- State or Imperial crowns - crowns worn by monarchs on other state occasions
- Consort crowns - crowns worn by Queens consort; these are however not signifying any power vested in her, just of protocollary rank that is, constitutionally, just a courtesy
- Similar headgear, worn by nobility and other high ranking people below the ruler, is in English called a coronet. However in many languages the same word is used, e.g. French couronne, Italian corona, German Krone, Dutch kroon
It was actually a wreath or chaplet, or even a ribbonlike diadem.
When I was 22-years-old, I went for the first time to London. I visited plenty of places, feeling totally in awe. When I finally went to see the Tower of London, I decided to visit also the old Wakefield Tower that, at that time, was used as the Jewels House for the safe keeping and exhibition of the Crown Jewels.
I remember that there was an incredibly huge number of people waiting to access it - I had to queue for more than four hours! But I was determined to see the jewels.
When I finally could enter the Wakefield Tower... I suddenly felt as if I was in the Wonderland! I was totally overwhelmed by the beauty of the jewels there exhibited. One was more splendid than the other.
In particular, I felt fascinated by the Crowns there exposed, their beauty, their preciousness, their uniqueness.
After that occasion, I went several more times to London and, almost each time, I went again to admire the Crown Jewels. Since 1994, they have resided in the new purpose built Jewel House. They are now even better exhibited, and each time I go to London, I spend a good while daydreaming in front of them.
So my interest about the kingly crowns was born, and I started to research in order to see which other crowns worldwide were of interest. I could not visit each and every of them, of course, so I contented myself finding pictures and descriptions.
I decided, thus, to share with you all the beauty that these special jewels possess. I therefore made this section of our virtual house, to let you too enjoy the art of these special objects.

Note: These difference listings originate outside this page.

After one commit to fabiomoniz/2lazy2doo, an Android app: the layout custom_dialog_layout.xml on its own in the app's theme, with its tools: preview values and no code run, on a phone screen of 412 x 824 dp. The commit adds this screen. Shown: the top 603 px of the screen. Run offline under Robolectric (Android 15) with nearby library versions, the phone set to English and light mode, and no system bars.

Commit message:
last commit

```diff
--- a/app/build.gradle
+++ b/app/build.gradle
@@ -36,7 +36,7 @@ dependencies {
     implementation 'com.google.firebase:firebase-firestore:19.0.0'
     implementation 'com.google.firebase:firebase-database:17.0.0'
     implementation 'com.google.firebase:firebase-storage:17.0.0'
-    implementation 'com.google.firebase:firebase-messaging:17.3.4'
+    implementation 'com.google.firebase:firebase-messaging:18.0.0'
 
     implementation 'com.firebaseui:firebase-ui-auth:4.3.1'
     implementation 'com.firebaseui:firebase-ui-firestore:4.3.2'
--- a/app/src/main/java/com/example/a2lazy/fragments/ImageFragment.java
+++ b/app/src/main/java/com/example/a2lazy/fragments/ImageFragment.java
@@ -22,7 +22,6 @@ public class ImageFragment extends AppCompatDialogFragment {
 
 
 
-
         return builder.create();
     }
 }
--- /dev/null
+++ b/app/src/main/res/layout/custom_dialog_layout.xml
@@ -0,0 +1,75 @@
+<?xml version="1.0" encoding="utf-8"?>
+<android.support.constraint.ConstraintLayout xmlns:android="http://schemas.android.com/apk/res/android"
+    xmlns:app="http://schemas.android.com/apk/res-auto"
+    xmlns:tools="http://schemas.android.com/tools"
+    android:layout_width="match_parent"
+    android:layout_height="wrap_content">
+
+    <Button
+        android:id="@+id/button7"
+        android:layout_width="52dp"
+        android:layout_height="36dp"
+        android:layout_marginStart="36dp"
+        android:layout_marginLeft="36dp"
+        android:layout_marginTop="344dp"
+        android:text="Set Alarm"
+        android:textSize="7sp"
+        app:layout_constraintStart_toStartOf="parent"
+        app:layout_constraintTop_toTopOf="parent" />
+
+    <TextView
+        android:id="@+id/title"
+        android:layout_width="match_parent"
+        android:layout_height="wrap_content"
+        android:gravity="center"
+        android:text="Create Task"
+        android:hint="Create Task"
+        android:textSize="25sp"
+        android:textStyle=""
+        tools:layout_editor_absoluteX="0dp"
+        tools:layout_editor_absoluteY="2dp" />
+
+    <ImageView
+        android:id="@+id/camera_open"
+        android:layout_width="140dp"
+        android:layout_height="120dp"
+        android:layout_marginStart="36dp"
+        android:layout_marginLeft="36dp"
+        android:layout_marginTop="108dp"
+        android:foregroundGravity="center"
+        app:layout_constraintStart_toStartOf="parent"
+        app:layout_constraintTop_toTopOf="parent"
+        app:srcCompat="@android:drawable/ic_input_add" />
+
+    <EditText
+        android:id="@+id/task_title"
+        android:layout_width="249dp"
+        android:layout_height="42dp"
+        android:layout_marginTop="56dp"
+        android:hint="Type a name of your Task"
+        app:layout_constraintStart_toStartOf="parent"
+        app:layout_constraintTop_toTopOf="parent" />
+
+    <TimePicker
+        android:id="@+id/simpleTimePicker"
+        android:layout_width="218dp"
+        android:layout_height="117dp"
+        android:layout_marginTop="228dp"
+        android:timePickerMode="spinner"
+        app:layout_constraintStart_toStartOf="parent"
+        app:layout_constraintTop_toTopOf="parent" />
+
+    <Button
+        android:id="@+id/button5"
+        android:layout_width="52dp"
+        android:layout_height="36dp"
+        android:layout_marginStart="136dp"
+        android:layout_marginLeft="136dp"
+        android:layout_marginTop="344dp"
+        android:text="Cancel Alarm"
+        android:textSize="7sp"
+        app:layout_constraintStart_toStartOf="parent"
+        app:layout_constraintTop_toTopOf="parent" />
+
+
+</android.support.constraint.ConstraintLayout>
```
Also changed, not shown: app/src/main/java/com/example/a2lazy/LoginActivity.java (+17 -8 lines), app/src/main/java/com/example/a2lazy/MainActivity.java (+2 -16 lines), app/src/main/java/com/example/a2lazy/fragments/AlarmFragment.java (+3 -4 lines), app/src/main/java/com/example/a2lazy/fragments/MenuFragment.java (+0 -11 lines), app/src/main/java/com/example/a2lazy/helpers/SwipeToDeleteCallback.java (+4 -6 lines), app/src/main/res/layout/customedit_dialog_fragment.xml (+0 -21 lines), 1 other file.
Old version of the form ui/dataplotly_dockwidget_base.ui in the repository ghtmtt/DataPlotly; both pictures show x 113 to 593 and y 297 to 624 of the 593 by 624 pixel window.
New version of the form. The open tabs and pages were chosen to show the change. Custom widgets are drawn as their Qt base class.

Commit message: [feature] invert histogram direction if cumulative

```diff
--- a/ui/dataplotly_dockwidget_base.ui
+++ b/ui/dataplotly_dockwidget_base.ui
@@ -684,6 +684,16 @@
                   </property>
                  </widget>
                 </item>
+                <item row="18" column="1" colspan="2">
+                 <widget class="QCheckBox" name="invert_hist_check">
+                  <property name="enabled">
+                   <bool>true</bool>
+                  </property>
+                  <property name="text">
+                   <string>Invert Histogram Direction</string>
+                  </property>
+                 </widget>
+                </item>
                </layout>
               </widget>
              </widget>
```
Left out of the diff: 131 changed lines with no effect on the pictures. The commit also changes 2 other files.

I hope you will appreciate this virtual visit and, if you happens to have more items to add to this collection, missing data or better pictures, please send them to us in an e-mail. Thank you, and have a good time.